In his second point, the defendant challenges the sufficiency of the evidence. To be guilty of receiving stolen property one must receive, retain or dispose of property of another knowing or believing that it has been stolen, § 570.080.1, RSMo. 1978. The defendant claims that the state failed to prove that he knew or believed that the goods were stolen. On appeal we must consider the facts in evidence and all favorable inferences reasonably drawn therefrom in the light most favorable to the state casting aside contrary evidence and inferences. State v. Turner, 623 S.W.2d 4, 6 (Mo.banc 1981).

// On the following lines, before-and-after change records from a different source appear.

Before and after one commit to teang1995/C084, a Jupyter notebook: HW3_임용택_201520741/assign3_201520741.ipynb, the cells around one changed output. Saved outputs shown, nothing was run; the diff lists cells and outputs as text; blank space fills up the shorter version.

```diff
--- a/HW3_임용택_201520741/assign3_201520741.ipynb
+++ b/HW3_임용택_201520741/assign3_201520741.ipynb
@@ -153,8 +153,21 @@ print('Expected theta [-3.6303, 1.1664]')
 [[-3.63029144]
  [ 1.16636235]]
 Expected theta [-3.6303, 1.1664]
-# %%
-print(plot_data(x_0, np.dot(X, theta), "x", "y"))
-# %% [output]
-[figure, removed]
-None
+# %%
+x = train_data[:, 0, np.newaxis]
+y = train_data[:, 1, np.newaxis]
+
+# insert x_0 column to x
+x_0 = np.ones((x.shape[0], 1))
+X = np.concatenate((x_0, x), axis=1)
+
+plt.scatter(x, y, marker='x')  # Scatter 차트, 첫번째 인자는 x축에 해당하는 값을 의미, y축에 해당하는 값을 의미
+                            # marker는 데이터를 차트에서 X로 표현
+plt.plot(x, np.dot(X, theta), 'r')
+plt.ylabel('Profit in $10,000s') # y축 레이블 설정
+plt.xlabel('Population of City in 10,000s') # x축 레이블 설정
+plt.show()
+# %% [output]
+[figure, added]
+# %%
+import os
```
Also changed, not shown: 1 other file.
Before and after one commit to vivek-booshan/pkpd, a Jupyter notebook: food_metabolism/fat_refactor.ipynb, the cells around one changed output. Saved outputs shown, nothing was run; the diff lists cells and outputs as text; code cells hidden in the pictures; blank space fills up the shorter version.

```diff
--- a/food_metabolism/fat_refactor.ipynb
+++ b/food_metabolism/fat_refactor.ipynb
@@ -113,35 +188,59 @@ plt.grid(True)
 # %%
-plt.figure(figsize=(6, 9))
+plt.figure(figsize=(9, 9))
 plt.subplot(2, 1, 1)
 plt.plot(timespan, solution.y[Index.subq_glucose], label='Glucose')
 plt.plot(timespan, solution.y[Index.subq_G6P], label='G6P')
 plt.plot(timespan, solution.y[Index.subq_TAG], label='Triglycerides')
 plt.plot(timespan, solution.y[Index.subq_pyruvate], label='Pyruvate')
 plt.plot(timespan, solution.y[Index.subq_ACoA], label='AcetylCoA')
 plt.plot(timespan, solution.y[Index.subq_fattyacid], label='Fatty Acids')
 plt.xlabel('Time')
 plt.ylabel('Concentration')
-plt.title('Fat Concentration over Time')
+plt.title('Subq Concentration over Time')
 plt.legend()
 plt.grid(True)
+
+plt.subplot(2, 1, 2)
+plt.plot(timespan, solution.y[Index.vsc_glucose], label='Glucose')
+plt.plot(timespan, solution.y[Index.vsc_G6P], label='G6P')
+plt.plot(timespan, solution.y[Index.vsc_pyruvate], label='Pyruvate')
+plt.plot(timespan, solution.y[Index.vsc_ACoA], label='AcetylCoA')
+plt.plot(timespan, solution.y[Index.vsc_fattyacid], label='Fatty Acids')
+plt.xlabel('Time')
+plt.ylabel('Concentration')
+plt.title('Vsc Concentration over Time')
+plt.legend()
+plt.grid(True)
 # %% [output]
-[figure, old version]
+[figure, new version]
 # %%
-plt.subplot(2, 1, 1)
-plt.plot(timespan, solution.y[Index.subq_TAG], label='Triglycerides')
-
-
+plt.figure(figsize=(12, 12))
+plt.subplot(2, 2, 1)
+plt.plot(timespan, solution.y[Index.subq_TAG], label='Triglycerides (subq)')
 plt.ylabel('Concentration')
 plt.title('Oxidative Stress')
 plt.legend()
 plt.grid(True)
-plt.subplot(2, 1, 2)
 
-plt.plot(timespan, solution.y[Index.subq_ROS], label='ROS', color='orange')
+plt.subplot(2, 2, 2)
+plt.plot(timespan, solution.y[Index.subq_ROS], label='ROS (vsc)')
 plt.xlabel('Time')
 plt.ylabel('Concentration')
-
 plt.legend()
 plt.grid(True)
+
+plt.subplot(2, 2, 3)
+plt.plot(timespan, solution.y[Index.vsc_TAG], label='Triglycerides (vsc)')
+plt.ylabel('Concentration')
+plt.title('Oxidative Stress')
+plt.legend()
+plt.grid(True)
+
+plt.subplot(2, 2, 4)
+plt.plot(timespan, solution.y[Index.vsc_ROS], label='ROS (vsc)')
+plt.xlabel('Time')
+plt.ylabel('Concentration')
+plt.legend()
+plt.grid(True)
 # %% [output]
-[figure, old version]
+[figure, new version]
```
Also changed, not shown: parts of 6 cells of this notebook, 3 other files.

While it is true that there was no direct evidence that the defendant knew that the sets were stolen, such knowledge is rarely proven directly and may be inferred from the facts and circumstances in the evidence. State v. Hayes, 597 S.W.2d 242, 248 (Mo.App. 1980). Included among the facts and circumstances which may be considered is the defendant's recent possession of the stolen property and whether he made false statements or exhibited suspicious behavior regarding his possession of the goods. State v. McCoy, 647 S.W.2d 862 (Mo.App. 1983); State v. Sours, 633 S.W.2d 255, 258 (Mo.App. 1982). Furthermore, the statute expressly provides that evidence that defendant acquired the property for a consideration which he knew was far ...